* **Edit difference data**
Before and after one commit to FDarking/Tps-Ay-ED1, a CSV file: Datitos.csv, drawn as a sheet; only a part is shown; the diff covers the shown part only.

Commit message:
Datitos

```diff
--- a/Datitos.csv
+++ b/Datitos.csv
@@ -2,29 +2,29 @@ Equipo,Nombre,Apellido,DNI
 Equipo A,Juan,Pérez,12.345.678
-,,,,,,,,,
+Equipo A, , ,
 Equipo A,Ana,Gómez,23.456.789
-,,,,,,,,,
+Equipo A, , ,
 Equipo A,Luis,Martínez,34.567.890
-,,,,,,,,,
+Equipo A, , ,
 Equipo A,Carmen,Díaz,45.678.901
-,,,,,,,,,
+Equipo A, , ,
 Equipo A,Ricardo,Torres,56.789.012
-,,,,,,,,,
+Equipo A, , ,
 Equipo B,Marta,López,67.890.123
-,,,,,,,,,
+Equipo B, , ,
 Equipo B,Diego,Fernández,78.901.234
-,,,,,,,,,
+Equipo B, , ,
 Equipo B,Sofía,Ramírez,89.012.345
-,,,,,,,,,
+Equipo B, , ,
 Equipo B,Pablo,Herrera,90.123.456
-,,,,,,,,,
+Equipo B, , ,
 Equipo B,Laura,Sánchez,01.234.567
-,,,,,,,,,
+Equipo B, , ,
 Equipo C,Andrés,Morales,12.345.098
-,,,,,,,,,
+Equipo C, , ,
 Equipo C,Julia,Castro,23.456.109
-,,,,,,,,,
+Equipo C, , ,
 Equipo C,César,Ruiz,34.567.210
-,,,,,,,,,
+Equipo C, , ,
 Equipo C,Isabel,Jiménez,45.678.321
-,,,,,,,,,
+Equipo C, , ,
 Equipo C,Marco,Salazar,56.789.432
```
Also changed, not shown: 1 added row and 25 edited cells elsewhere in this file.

* **ACTIVITY**
Looking at the entries above, copy out every line in which "Datitos" occurs.

* **WRITTEN ANSWER**
Before and after one commit to FDarking/Tps-Ay-ED1, a CSV file: Datitos.csv, drawn as a sheet; only a part is shown; the diff covers the shown part only.
Datitos
--- a/Datitos.csv
+++ b/Datitos.csv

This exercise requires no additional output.